1. Don't wait until the last minute. Don't start your taxes on April 14—especially if you're not sure what you're doing. By planning ahead, you give yourself enough time to answer questions, find hidden deductions, obtain the correct forms and get a professional opinion or help, if you need it.

2. Know which types of income are taxed. If you were laid off and received unemployment, that income is taxed and you must file a return. But Supplemental Security Income (SSI) is not taxable, so you don't need to file. And Social Security Disability Income (SSDI) is not taxable if that's your only source of income.

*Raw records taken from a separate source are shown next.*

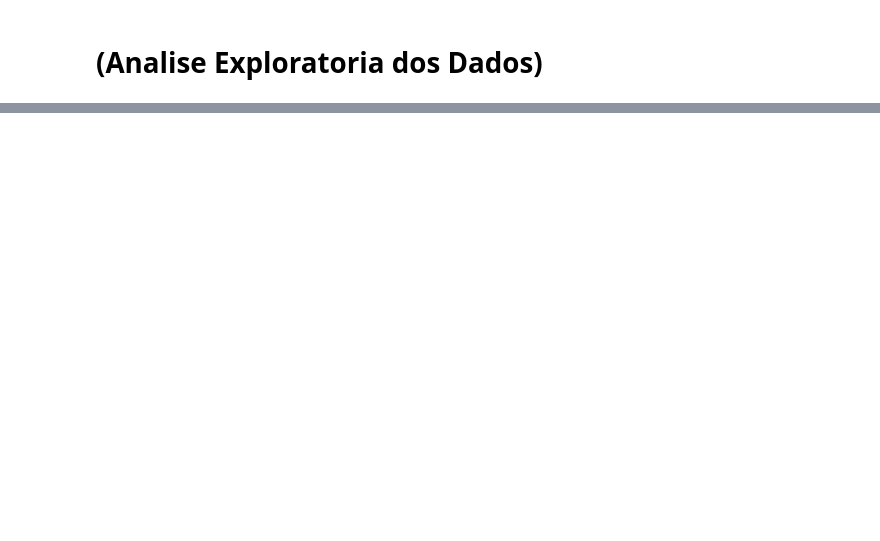
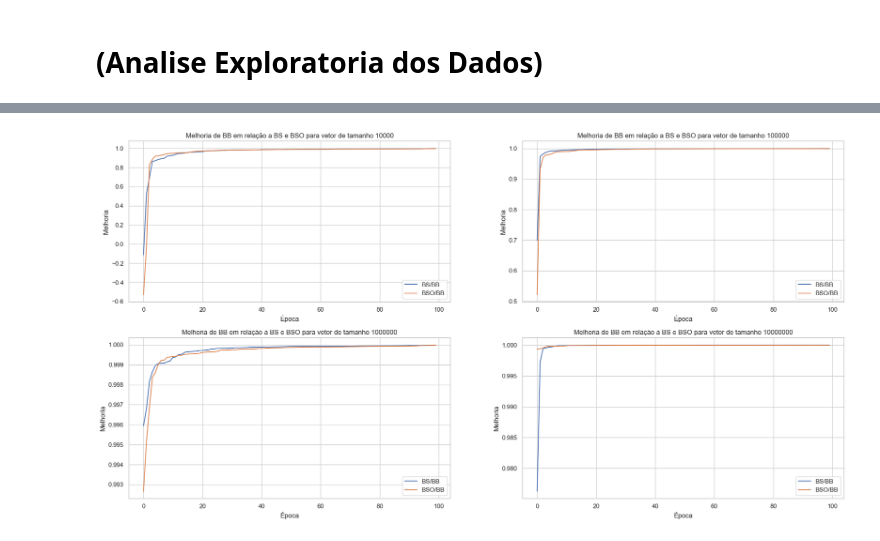
Before and after one commit to RaulLima2/analise_da_busca_binaria, a Jupyter notebook: notebook/Análise_de_Algoritmo_de_Busca.ipynb, the cells around one changed output, grey strips where cells are left out. Cells and saved outputs as stored; diff of their text form; code cells hidden in the pictures; blank space fills up the shorter version.

```diff
--- a/notebook/Análise_de_Algoritmo_de_Busca.ipynb
+++ b/notebook/Análise_de_Algoritmo_de_Busca.ipynb
@@ -856,0 +333,64 @@ benchmark_data[['método','tamanho do vetor','tempo de execução']].drop_duplic
+# %%
+# plot data linear bs bsos and bb
+import seaborn as sns
+import matplotlib.pyplot as plt
+
+sns.set_theme(style="whitegrid")
+fig, ax = plt.subplots(2, 2, figsize=(10, 10))
+
+n_data:pd.DataFrame = benchmark_data[benchmark_data['tamanho do vetor'] == 10000].sort_values(by=['speedup_bs/bb'], ignore_index=True)
+n_data['epoca'] = n_data.index
+sns.lineplot(data=n_data, x='epoca', y='speedup_bs/bb', ax=ax[0,0], label='BS/BB')
+ax[0,0].set_title('Melhoria de BB em relação a BS e BSO para vetor de tamanho 10000')
+ax[0,0].set_xlabel('Época')
+ax[0,0].set_ylabel('Melhoria')
+ax[0,0].legend()
+
+n_data:pd.DataFrame = benchmark_data[benchmark_data['tamanho do vetor'] == 100000].sort_values(by=['speedup_bs/bb'], ignore_index=True)
+n_data['epoca'] = n_data.index
+sns.lineplot(data=n_data, x='epoca', y='speedup_bs/bb', ax=ax[0,1], label='BS/BB')
+ax[0,1].set_title('Melhoria de BB em relação a BS e BSO para vetor de tamanho 100000')
+ax[0,1].set_xlabel('Época')
+ax[0,1].set_ylabel('Melhoria')
+ax[0,1].legend()
+
+n_data:pd.DataFrame = benchmark_data[benchmark_data['tamanho do vetor'] == 1000000].sort_values(by=['speedup_bs/bb'], ignore_index=True)
+n_data['epoca'] = n_data.index
+sns.lineplot(data=n_data, x='epoca', y='speedup_bs/bb', ax=ax[1,0], label='BS/BB')
+ax[1,0].set_title('Melhoria de BB em relação a BS e BSO para vetor de tamanho 1000000')
+ax[1,0].set_xlabel('Época')
+ax[1,0].set_ylabel('Melhoria')
+ax[1,0].legend()
+
+n_data:pd.DataFrame = benchmark_data[benchmark_data['tamanho do vetor'] == 10000000].sort_values(by=['speedup_bs/bb'], ignore_index=True)
+n_data['epoca'] = n_data.index
+sns.lineplot(data=n_data, x='epoca', y='speedup_bs/bb', ax=ax[1,1], label='BS/BB')
+ax[1,1].set_title('Melhoria de BB em relação a BS e BSO para vetor de tamanho 10000000')
+ax[1,1].set_xlabel('Época')
+ax[1,1].set_ylabel('Melhoria')
+ax[1,1].legend()
+
+n_data:pd.DataFrame = benchmark_data[benchmark_data['tamanho do vetor'] == 10000].sort_values(by=['speedup_bso/bb'], ignore_index=True)
+n_data['epoca'] = n_data.index
+sns.lineplot(data=n_data, x='epoca', y='speedup_bso/bb', ax=ax[0,0], label='BSO/BB')
+ax[0,0].legend()
+n_data:pd.DataFrame = benchmark_data[benchmark_data['tamanho do vetor'] == 100000].sort_values(by=['speedup_bso/bb'], ignore_index=True)
+n_data['epoca'] = n_data.index
+sns.lineplot(data=n_data, x='epoca', y='speedup_bso/bb', ax=ax[0,1], label='BSO/BB')
+ax[0,1].legend()
+n_data:pd.DataFrame = benchmark_data[benchmark_data['tamanho do vetor'] == 1000000].sort_values(by=['speedup_bso/bb'], ignore_index=True)
+n_data['epoca'] = n_data.index
+sns.lineplot(data=n_data, x='epoca', y='speedup_bso/bb', ax=ax[1,0], label='BSO/BB')
+ax[1,0].legend()
+n_data:pd.DataFrame = benchmark_data[benchmark_data['tamanho do vetor'] == 10000000].sort_values(by=['speedup_bso/bb'], ignore_index=True)
+n_data['epoca'] = n_data.index
+sns.lineplot(data=n_data, x='epoca', y='speedup_bso/bb', ax=ax[1,1], label='BSO/BB')
+ax[1,1].legend()
+
+fig.tight_layout()
+fig.set_figheight(10)
+fig.set_figwidth(20)
+
+plt.show()
+# %% [output]
+[figure, added]
```
Also changed, not shown: parts of 79 cells of this notebook, 2 other files.
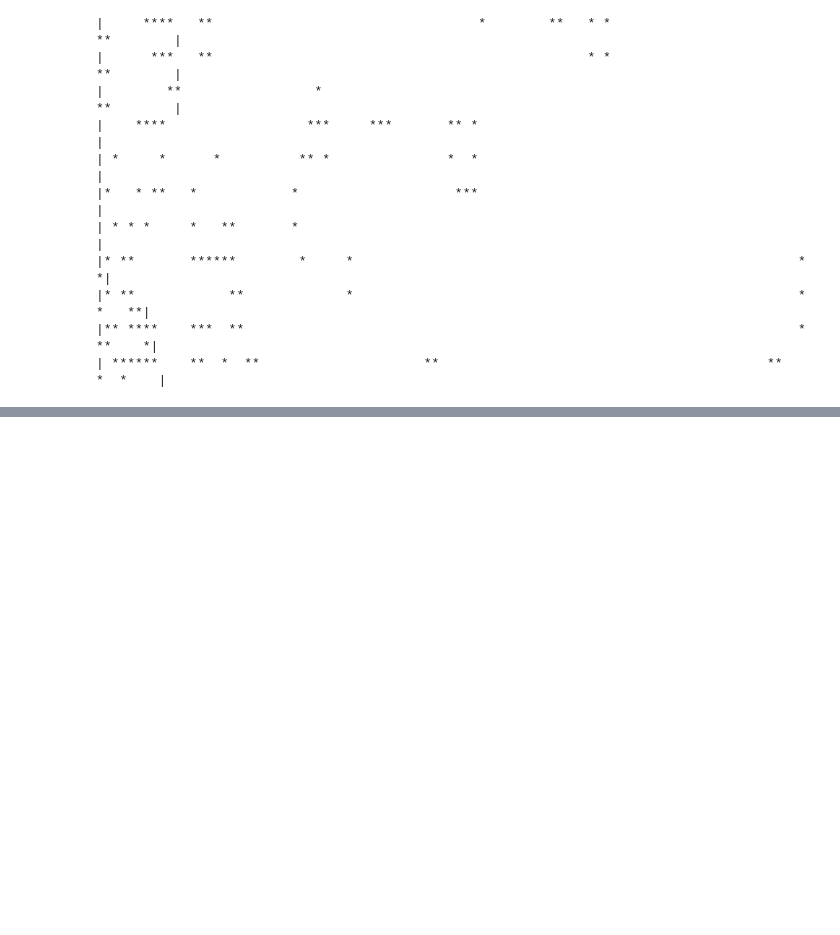
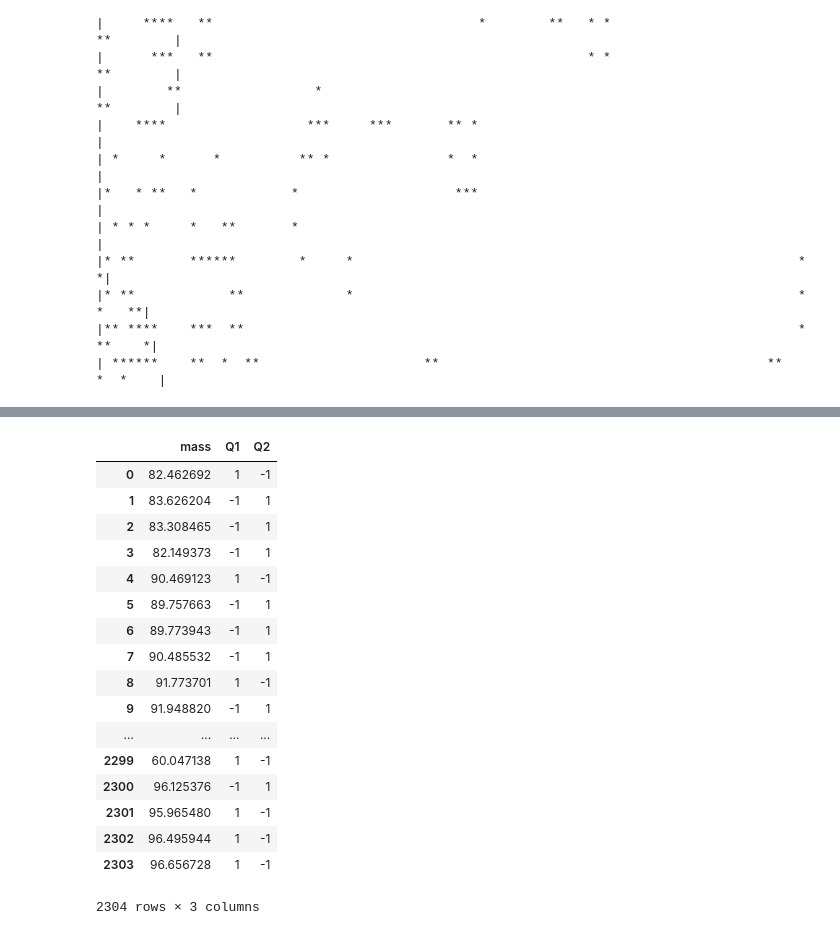
Before and after one commit to jpivarski-talks/2019-05-28-lpchats-numpy-uproot-awkward, a Jupyter notebook: 01-numpy-skills.ipynb, the cells around one changed output, grey strips where cells are left out. Cells and saved outputs as stored; diff of their text form; code cells hidden in the pictures; blank space fills up the shorter version.

```diff
--- a/01-numpy-skills.ipynb
+++ b/01-numpy-skills.ipynb
@@ -271,0 +297,23 @@ show(world)
+# %%
+df["mass"] = compute_mass(df.E1, df.E2, df.px1, df.px2, df.py1, df.py2, df.pz1, df.pz2)
+
+df[["mass", "Q1", "Q2"]]
+# %% [output]
+|  | mass | Q1 | Q2 |
+| 0 | 82.462692 | 1 | -1 |
+| 1 | 83.626204 | -1 | 1 |
+| 2 | 83.308465 | -1 | 1 |
+| 3 | 82.149373 | -1 | 1 |
+| 4 | 90.469123 | 1 | -1 |
+| 5 | 89.757663 | -1 | 1 |
+| 6 | 89.773943 | -1 | 1 |
+| 7 | 90.485532 | -1 | 1 |
+| 8 | 91.773701 | 1 | -1 |
+| 9 | 91.948820 | -1 | 1 |
+| ... | ... | ... | ... |
+| 2299 | 60.047138 | 1 | -1 |
+| 2300 | 96.125376 | -1 | 1 |
+| 2301 | 95.965480 | 1 | -1 |
+| 2302 | 96.495944 | 1 | -1 |
+| 2303 | 96.656728 | 1 | -1 |
+2304 rows × 3 columns
```
Also changed, not shown: parts of 2 cells of this notebook.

“Individuals who receive other income with SSDI may have their benefits partially taxed depending on if the total income is more than $25,000 if filing alone and $32,000 if filing jointly,” Alejo says. Make sure you obtain the SSA-1099 form from your local Social Security Administration office if this pertains to you

3. Deduct your medical expenses. Medical costs greater than 7.5 percent of your annual adjusted gross income are deductible—you must itemize these deductions and prove you paid for them. This includes money spent on prescription drugs, lab fees, alternative therapies (such as acupuncture), transportation to and from a health care facility and health insurance premiums. Contact your health insurance provider for details

4. File no matter what. Don't let confusion or panic stop you—there are serious consequences, especially if you owe money. “A taxpayer who fails to file a tax return is subject to a penalty of 5 percent of the tax due for each month or part of a month that the return is not filed,” Alejo warns. Not to mention, the IRS adds on steep interest rates and can eventually garnish your wages if you don't file

5. Remember, you have options. If you cannot pay your federal, state and/or city taxes in full, contact the Internal Revenue Service (IRS) and speak with someone about creating a payment plan. Also, if you cannot meet the April 15 deadline, request an extension—it gives you until October to file.


Can't afford a professional accountant? If your annual income is $40,000 or less, an IRS tax preparer can assist you with filing. Best of all: It's free! And remember: Keep all your receipts for proof of purchases.

Locate the nearest office in your area at